‘The greatest voyage of our lifetimes is not in the seeking of new landscapes but in the seeing with new eyes.’ Marcel Proust

Put simply, our leaders of today and tomorrow need to become more human and in-so-doing, inspiring, facilitating and catalysing our teams to become more human within our firms of the future.

By opening up to more of who we truly are, through cultivating our natural ways of knowing – what Carl Jung referred to as our 4 ways of knowing: our intuitive, rational, emotional and somatic; and what Donah Zohar and others at Oxford University refer to as our IQ/EQ/SQ – we allow our deeper Self to come through us.  We fertilize our daily ego-awareness with a more soul-infused awareness, which enriches the quality of our attention and the quality of our inter-relations, i.e. enhancing the ability to really listen, to engage in generative conversations, and to sense the flow of what is emerging rather than attempting to control it or polarize it in to me-versus-you thinking. This is a subtle shift in awareness yet it has profound consequences for how we be-and-do in our organisations. It allows us to bring more of our selves to work, so we can draw on more of our creative potential and innate collaborative intelligence, enabling our organisations to become vibrant and resilient living systems.

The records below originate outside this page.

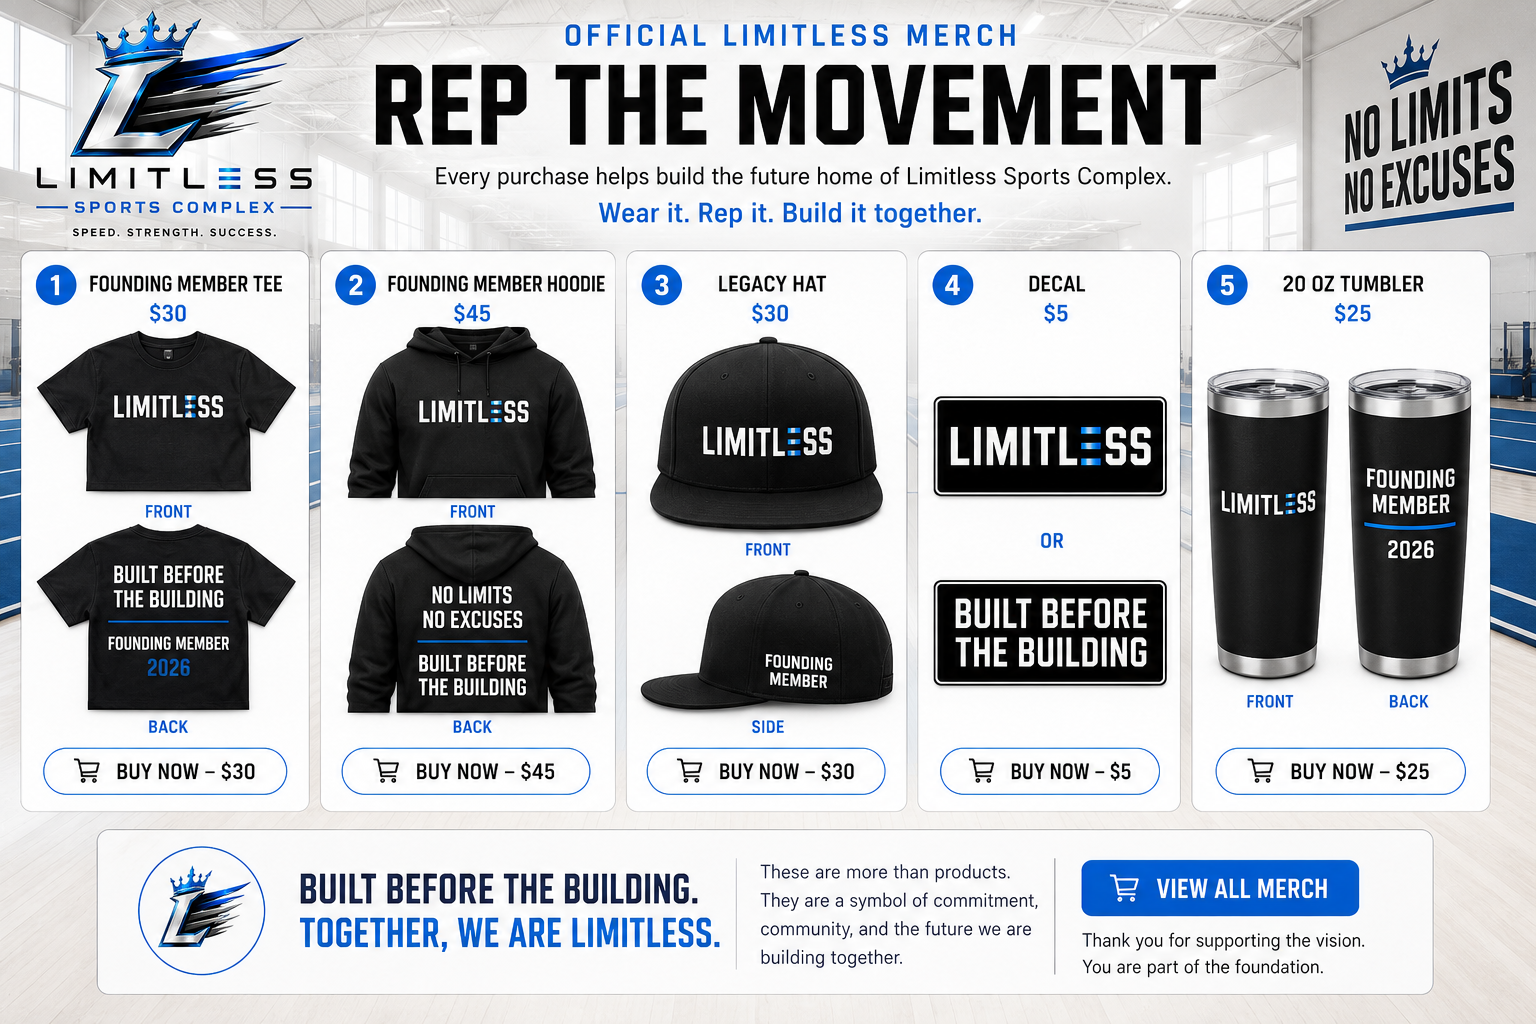
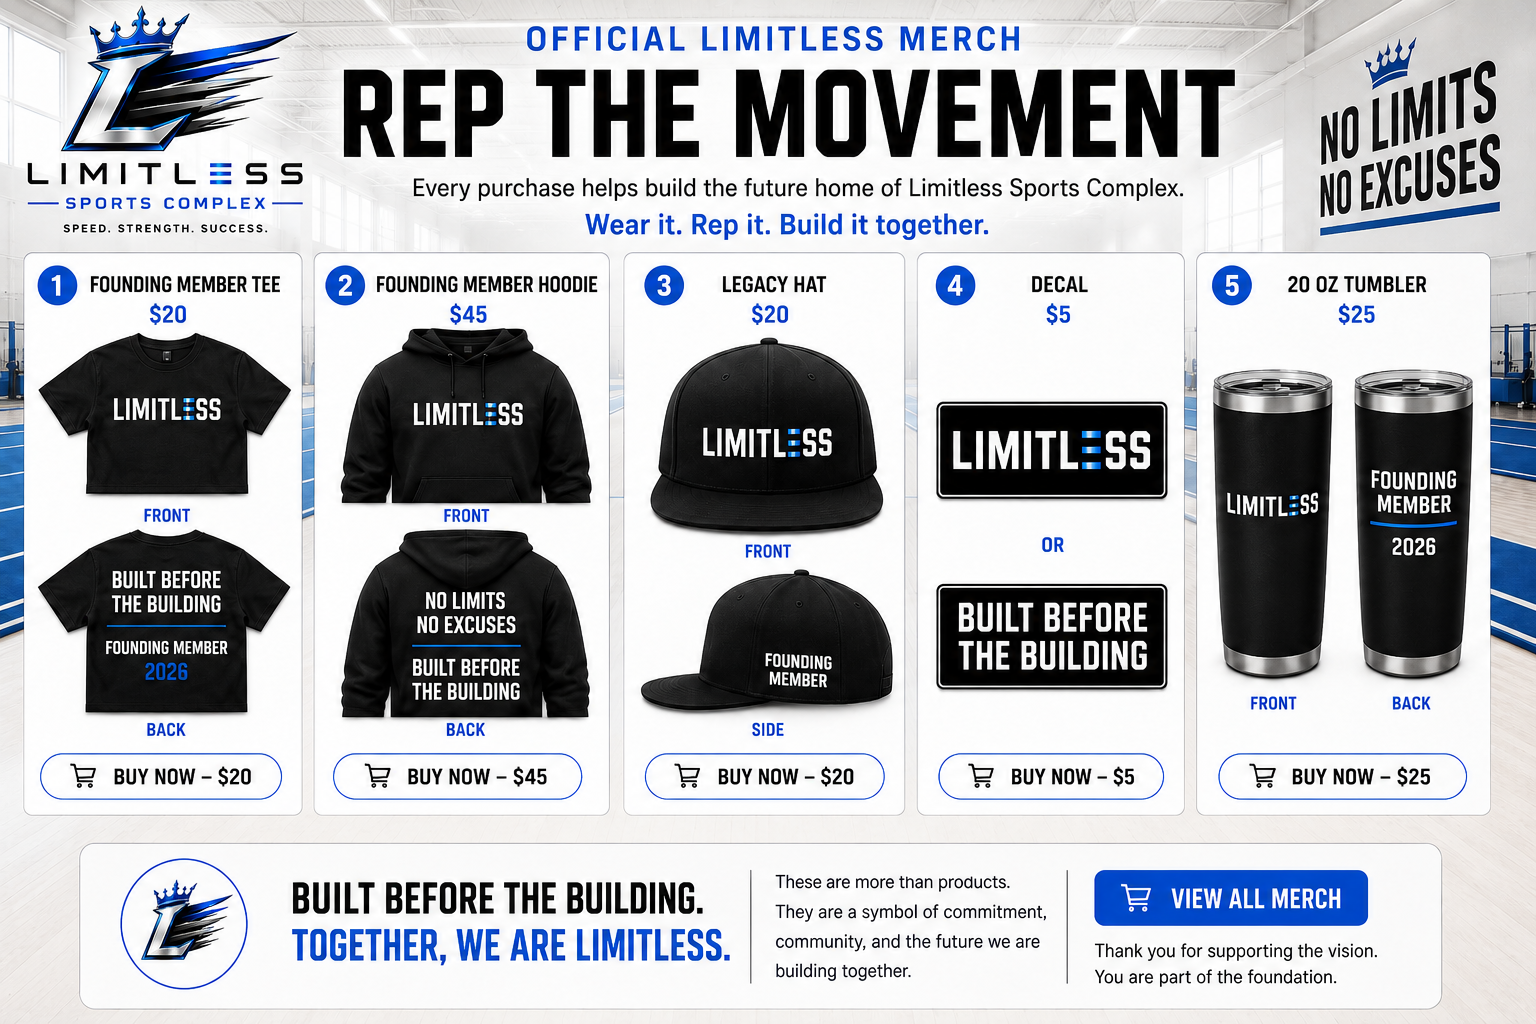
Add merch section

diff --git a/my-app/app/page.tsx b/my-app/app/page.tsx
@@ -579,7 +579,7 @@
       {[
         {
           name: "Founding Member Tee",
-          price: "$30",
+          price: "$20",
           details: ["Front: LIMITLESS", "Back: BUILT BEFORE THE BUILDING", "FOUNDING MEMBER 2026"],
         },
         {
@@ -589,7 +589,7 @@
         },
         {
           name: "Legacy Hat",
-          price: "$30",
+          price: "$20",
           details: ["Front: LIMITLESS", "Side: FOUNDING MEMBER"],
         },
         {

Otto Scharmer, and others, have referred to this quality of attention as ‘presencing’, as we are both fully present to what is in the moment now, as well as sensing into what is emerging. It is a spontaneous yet compassionate attention, heightened yet relaxed, receptive yet responsive. This is our opening up to the flow of life and to the intentionality of our deeper Self (our soul promptings).  It is a crossing of a threshold from an awareness dominated by the ego-self to an awareness that is infused by our soulful-Self, with the ego as faithful assistant to what arises rather than controller, judger and manipulator of what it wants to arise based on its narrow-minded perspective of self-as-separate-from-and-in-competition-with-the-world.  It is what Otto Scharmer refers to as a ‘letting-go to let come’, which is a surrendering process, a self-emptying so that we can be more receptive to what is emerging rather than beholden to our habituated ego-responses.

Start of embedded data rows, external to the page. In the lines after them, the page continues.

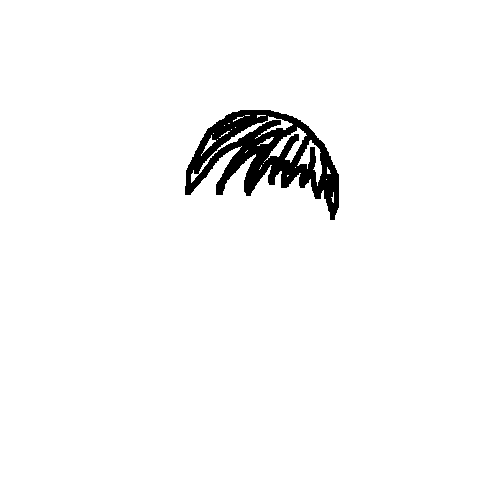
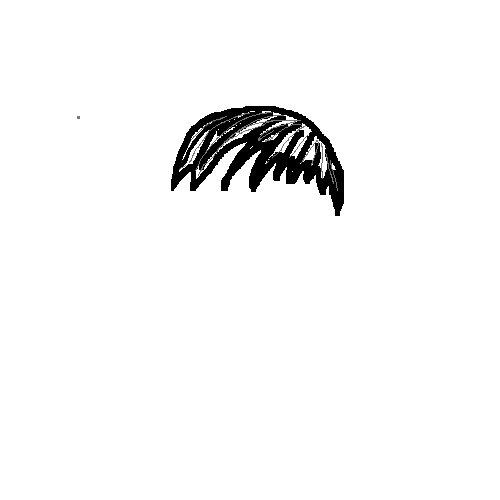
Same Color Hairs

Changed region(s): [[0.33, 0.21, 0.69, 0.45]]

diff --git a/character.py b/character.py
@@ -64,8 +64,11 @@ class Character:
                 item[1]['pattern'] = self.resources_path + 'patterns/0.png'
         # print()
         if 'hair' in self.parts['hats']['path']:
+            self.parts['hats']['color'] = self.parts['backhaircuts']['color']
             self.parts['haircuts']['path']=self.resources_path + 'haircuts/0.png'
             self.parts['backhaircuts']['path'] = self.resources_path + 'haircuts/0.png'
+        self.parts['haircuts']['color'] = self.parts['backhaircuts']['color']
+        self.parts['moustaches']['color'] = self.parts['backhaircuts']['color']
         self.parts['wrists']['color'] = self.parts['bodies']['color']
         self.parts['wrists']['pattern'] = self.parts['bodies']['pattern']
         self.parts['wrists']['pattern-color'] = self.parts['bodies']['pattern-color']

This subtle yet profound shift in awareness is the root of true leadership and essential for the times we are now in.  The origins of the word leadership find their root in the old European word ‘leith’ which means to cross the threshold, to let go of old ways and embrace the new.

Whilst still inured in our hurry-up-and-get-on-with-it managerial mind we may seek cook-book solutions to our pressing challenges, yet unwittingly applying the very logic to our solutions that created the problems in the first place.  For instance, I am coming across more and more organisations wishing to move toward self-organizing adaptive approaches of operating, yet by seeking to force-fit a holacratic approach through top-down operating models and processes while overlooking the need for a deeper shift in mind-set in terms of how we show up to work. In other words, we provide another mechanistic approach (albeit more inspired by living systems than conventional power-based structures) in our quest for regenerative outcomes.  This is why many organisations are really struggling with top-down approaches to self-organization.   We need to turn this logic inside-out; we need to first work with ourselves as leaders, so that we can start to create the conditions conducive for regenerative living systems to flourish within our teams.

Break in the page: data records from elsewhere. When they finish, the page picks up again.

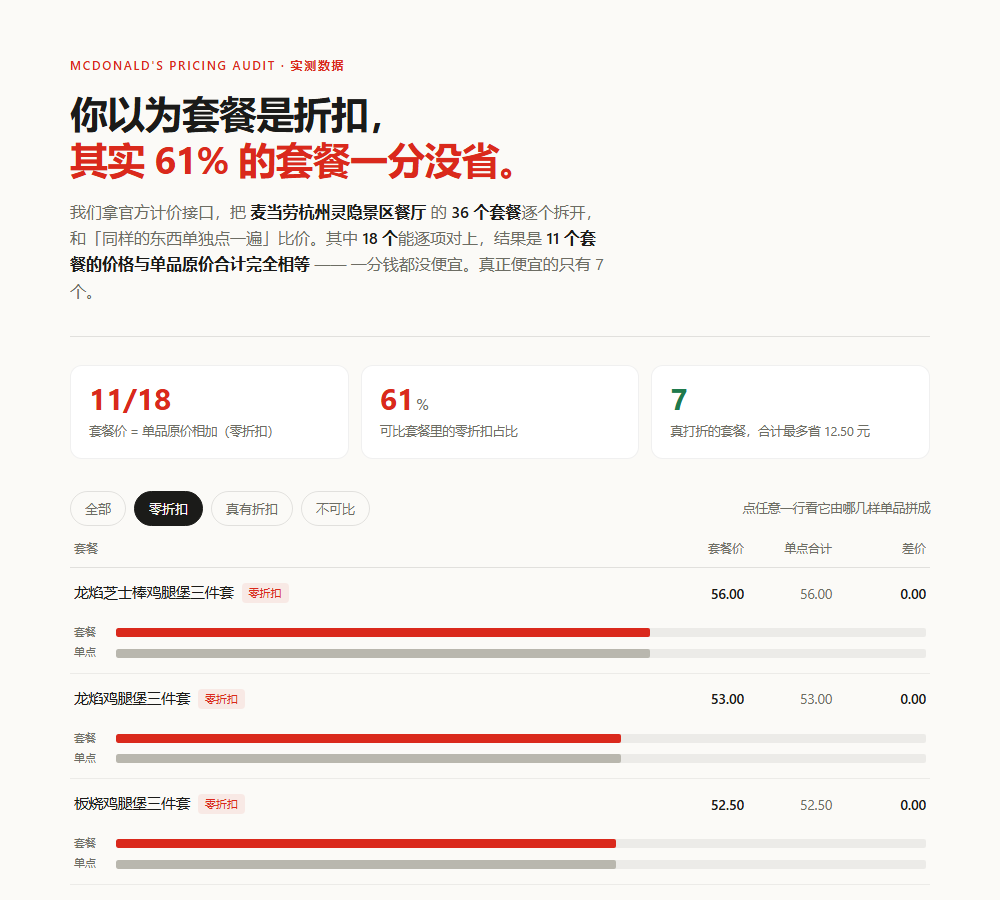
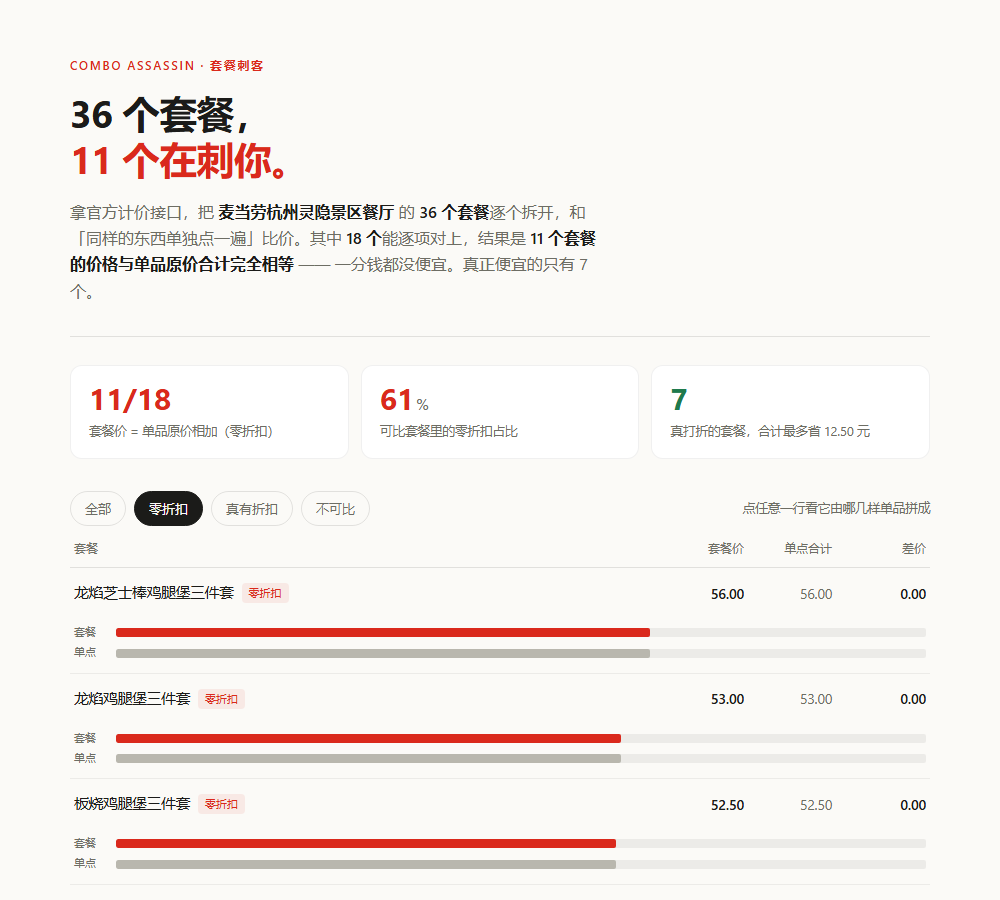
brand: 更名「套餐刺客 / Combo Assassin」
- 主标题：「36 个套餐，11 个在刺你。」——不承诺省钱，承诺揭穿
- demo kicker / title / h1 动态化，README / 参赛声明 / CLI 同步更名

Changed region(s): [[0.062, 0.0622, 0.589, 0.3111]]

diff --git a/demo/index.html b/demo/index.html
@@ -3,7 +3,7 @@
 <head>
 <meta charset="utf-8">
 <meta name="viewport" content="width=device-width, initial-scale=1">
-<title>麦当劳定价审计 · 套餐到底有没有折扣</title>
+<title>套餐刺客 · 36 个套餐里有几个在刺你</title>
 <style>
   :root {
     --bg: #fbfaf7;
@@ -152,8 +152,8 @@
 <div class="wrap">
 
 <header>
-  <div class="kicker">McDonald's pricing audit · 实测数据</div>
-  <h1>你以为套餐是折扣，<br><em id="h1-fig">其实六成套餐一分没省。</em></h1>
+  <div class="kicker">Combo Assassin · 套餐刺客</div>
+  <h1><span id="h1-total">36</span> 个套餐，<br><em><span id="h1-zero">11</span> 个在刺你。</em></h1>
   <p class="lede" id="lede"></p>
 </header>
 
@@ -200,11 +200,11 @@
 
   function yuan(c) { return (c / 100).toFixed(2); }
 
-  document.getElementById('h1-fig').textContent =
-    '其实 ' + S.zero_ratio + '% 的套餐一分没省。';
+  document.getElementById('h1-total').textContent = S.total;
+  document.getElementById('h1-zero').textContent = S.zero;
 
   document.getElementById('lede').innerHTML =
-    '我们拿官方计价接口，把 <b>' + (D.meta.store || '这家门店') + '</b> 的 <b>' + S.total +
+    '拿官方计价接口，把 <b>' + (D.meta.store || '这家门店') + '</b> 的 <b>' + S.total +
     ' 个套餐</b>逐个拆开，和「同样的东西单独点一遍」比价。' +
     '其中 <b>' + S.comparable + ' 个</b>能逐项对上，结果是 <b>' + S.zero +
     ' 个套餐的价格与单品原价合计完全相等</b> —— 一分钱都没便宜。' +

diff --git a/tools/demo_template.html b/tools/demo_template.html
@@ -3,7 +3,7 @@
 <head>
 <meta charset="utf-8">
 <meta name="viewport" content="width=device-width, initial-scale=1">
-<title>麦当劳定价审计 · 套餐到底有没有折扣</title>
+<title>套餐刺客 · 36 个套餐里有几个在刺你</title>
 <style>
   :root {
     --bg: #fbfaf7;
@@ -152,8 +152,8 @@
 <div class="wrap">
 
 <header>
-  <div class="kicker">McDonald's pricing audit · 实测数据</div>
-  <h1>你以为套餐是折扣，<br><em id="h1-fig">其实六成套餐一分没省。</em></h1>
+  <div class="kicker">Combo Assassin · 套餐刺客</div>
+  <h1><span id="h1-total">36</span> 个套餐，<br><em><span id="h1-zero">11</span> 个在刺你。</em></h1>
   <p class="lede" id="lede"></p>
 </header>
 
@@ -200,11 +200,11 @@
 
   function yuan(c) { return (c / 100).toFixed(2); }
 
-  document.getElementById('h1-fig').textContent =
-    '其实 ' + S.zero_ratio + '% 的套餐一分没省。';
+  document.getElementById('h1-total').textContent = S.total;
+  document.getElementById('h1-zero').textContent = S.zero;
 
   document.getElementById('lede').innerHTML =
-    '我们拿官方计价接口，把 <b>' + (D.meta.store || '这家门店') + '</b> 的 <b>' + S.total +
+    '拿官方计价接口，把 <b>' + (D.meta.store || '这家门店') + '</b> 的 <b>' + S.total +
     ' 个套餐</b>逐个拆开，和「同样的东西单独点一遍」比价。' +
     '其中 <b>' + S.comparable + ' 个</b>能逐项对上，结果是 <b>' + S.zero +
     ' 个套餐的价格与单品原价合计完全相等</b> —— 一分钱都没便宜。' +

diff --git a/src/mcd_solver/cli.py b/src/mcd_solver/cli.py
@@ -205,7 +205,7 @@ def cmd_fetch(args: argparse.Namespace) -> int:
 def build_parser() -> argparse.ArgumentParser:
     parser = argparse.ArgumentParser(
         prog="mcd-solver",
-        description="麦麦凑单最优解：加最少冤枉钱，精确跨过免配送费 / 券门槛。",
+        description="套餐刺客：把套餐拆开算一遍，看它到底有没有便宜。",
     )
     sub = parser.add_subparsers(dest="command", required=True)
 

diff --git a/src/mcd_solver/__init__.py b/src/mcd_solver/__init__.py
@@ -1,4 +1,4 @@
-"""麦麦凑单最优解 —— 基于麦当劳 MCP 的凑单精确求解器。"""
+"""套餐刺客（Combo Assassin）—— 基于麦当劳 MCP 的套餐定价审计工具。"""
 
 from .models import (
     CATEGORY_LABELS,

diff --git a/README.md b/README.md
@@ -1,8 +1,10 @@
-# 麦麦定价审计 · Mcd Audit
+# 套餐刺客 · Combo Assassin
 
 ![Python](https://img.shields.io/badge/python-3.10%2B-3776AB) ![零依赖](https://img.shields.io/badge/dependencies-0-success) ![License](https://img.shields.io/badge/license-MIT-black)
 
-**麦当劳的套餐不是折扣，是打包。**
+**把套餐拆开算一遍，看它到底刺没刺你。**
+
+麦当劳的套餐不是折扣，是打包。
 
 我把「麦当劳杭州灵隐景区餐厅」的 36 个套餐逐个拆开，用官方计价接口分别给「套餐」和「同样的东西单点一遍」报价，然后相减。
 

diff --git a/CONTEST_DECLARATION.md b/CONTEST_DECLARATION.md
@@ -1,6 +1,6 @@
 # 参赛声明
 
-本项目 **麦麦定价审计（Mcd Audit）** 参加麦当劳程序员节创意开发大赛，遵循《麦当劳程序员节创意开发大赛活动规则》。以下为逐项声明。
+本项目 **套餐刺客（Combo Assassin）** 参加麦当劳程序员节创意开发大赛，遵循《麦当劳程序员节创意开发大赛活动规则》。以下为逐项声明。
 
 ## 原创性声明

To summarise, the fundamental challenge for today’s leaders is to improve the quality of attention amid increasing tension.  There are myriad case studies, tools, techniques and liberating structures we can apply to do just this.  This is what Future Fit is aimed at dealing directly with, equipping our leaders and our organisations to deeply connect with our humanity in-so-doing enabling us to become fit for our emerging future.

For more on Future Fit visit www.futurefitbook.com .  Giles Hutchins blogs at www.thenatureofbusiness.org

PLEASE SHARE YOUR EXPERIENCES AND VIEWS IN THE COMMENT SECTION BELOW

Previous
Next

NO COMMENTS

LEAVE A REPLY